Source data>
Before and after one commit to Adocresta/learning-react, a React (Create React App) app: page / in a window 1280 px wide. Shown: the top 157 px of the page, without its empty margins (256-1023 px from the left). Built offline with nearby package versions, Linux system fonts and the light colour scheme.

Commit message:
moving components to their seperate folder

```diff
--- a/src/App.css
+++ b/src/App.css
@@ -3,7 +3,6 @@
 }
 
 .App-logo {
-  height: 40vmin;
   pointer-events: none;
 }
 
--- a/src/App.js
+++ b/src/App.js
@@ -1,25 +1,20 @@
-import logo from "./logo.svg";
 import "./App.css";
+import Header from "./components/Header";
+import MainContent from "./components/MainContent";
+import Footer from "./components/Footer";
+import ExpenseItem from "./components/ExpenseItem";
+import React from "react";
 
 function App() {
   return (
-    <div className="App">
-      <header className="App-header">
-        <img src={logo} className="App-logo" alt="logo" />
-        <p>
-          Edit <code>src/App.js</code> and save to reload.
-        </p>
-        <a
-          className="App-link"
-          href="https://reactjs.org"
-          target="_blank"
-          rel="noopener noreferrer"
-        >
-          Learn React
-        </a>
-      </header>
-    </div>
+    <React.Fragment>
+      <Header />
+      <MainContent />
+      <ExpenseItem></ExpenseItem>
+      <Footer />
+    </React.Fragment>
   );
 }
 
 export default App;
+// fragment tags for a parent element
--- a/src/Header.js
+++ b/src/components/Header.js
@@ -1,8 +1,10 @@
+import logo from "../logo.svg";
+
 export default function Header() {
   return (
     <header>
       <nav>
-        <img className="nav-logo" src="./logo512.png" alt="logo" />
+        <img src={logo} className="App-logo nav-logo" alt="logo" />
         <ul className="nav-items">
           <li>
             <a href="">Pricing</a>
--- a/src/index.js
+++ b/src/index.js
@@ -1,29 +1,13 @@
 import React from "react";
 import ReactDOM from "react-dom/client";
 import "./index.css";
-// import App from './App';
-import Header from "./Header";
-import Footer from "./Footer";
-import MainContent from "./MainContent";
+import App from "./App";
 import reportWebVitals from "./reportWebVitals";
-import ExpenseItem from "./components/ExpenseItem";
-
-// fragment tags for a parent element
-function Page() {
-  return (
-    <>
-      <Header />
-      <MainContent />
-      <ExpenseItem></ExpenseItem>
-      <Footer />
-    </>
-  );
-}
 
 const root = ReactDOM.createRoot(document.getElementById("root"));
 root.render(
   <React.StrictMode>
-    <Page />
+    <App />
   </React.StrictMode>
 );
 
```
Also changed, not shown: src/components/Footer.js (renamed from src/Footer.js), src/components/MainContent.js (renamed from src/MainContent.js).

Task to carry out> The lines to copy are those in the records above containing the word "ExpenseItem".

Task answer>
+import ExpenseItem from "./components/ExpenseItem";
+      <ExpenseItem></ExpenseItem>
-import ExpenseItem from "./components/ExpenseItem";
-      <ExpenseItem></ExpenseItem>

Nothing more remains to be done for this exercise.